## Exercise aim
Output the data below in full, byte for byte. Nothing may differ.

## Information shown
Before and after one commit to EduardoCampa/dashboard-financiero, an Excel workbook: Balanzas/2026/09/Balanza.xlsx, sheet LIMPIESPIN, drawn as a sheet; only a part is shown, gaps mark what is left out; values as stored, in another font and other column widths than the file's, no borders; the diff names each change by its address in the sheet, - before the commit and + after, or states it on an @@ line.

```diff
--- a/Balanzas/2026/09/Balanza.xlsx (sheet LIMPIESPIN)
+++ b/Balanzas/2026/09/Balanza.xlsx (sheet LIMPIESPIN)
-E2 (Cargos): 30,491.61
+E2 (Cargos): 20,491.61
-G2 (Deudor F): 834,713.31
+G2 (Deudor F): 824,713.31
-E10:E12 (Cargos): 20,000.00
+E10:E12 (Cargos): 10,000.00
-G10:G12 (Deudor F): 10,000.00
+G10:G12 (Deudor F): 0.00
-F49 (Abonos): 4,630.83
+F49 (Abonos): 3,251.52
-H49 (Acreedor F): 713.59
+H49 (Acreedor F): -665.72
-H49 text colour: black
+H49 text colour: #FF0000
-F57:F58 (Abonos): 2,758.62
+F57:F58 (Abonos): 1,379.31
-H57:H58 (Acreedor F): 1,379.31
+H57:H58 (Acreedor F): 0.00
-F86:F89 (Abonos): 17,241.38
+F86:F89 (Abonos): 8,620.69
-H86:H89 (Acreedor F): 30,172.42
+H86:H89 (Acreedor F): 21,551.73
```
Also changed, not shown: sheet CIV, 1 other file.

## Answer area
Before and after one commit to EduardoCampa/dashboard-financiero, an Excel workbook: Balanzas/2026/09/Balanza.xlsx, sheet LIMPIESPIN, drawn as a sheet; only a part is shown, gaps mark what is left out; values as stored, in another font and other column widths than the file's, no borders; the diff names each change by its address in the sheet, - before the commit and + after, or states it on an @@ line.

```diff
--- a/Balanzas/2026/09/Balanza.xlsx (sheet LIMPIESPIN)
+++ b/Balanzas/2026/09/Balanza.xlsx (sheet LIMPIESPIN)
-E2 (Cargos): 30,491.61
+E2 (Cargos): 20,491.61
-G2 (Deudor F): 834,713.31
+G2 (Deudor F): 824,713.31
-E10:E12 (Cargos): 20,000.00
+E10:E12 (Cargos): 10,000.00
-G10:G12 (Deudor F): 10,000.00
+G10:G12 (Deudor F): 0.00
-F49 (Abonos): 4,630.83
+F49 (Abonos): 3,251.52
-H49 (Acreedor F): 713.59
+H49 (Acreedor F): -665.72
-H49 text colour: black
+H49 text colour: #FF0000
-F57:F58 (Abonos): 2,758.62
+F57:F58 (Abonos): 1,379.31
-H57:H58 (Acreedor F): 1,379.31
+H57:H58 (Acreedor F): 0.00
-F86:F89 (Abonos): 17,241.38
+F86:F89 (Abonos): 8,620.69
-H86:H89 (Acreedor F): 30,172.42
+H86:H89 (Acreedor F): 21,551.73
```
Also changed, not shown: sheet CIV, 1 other file.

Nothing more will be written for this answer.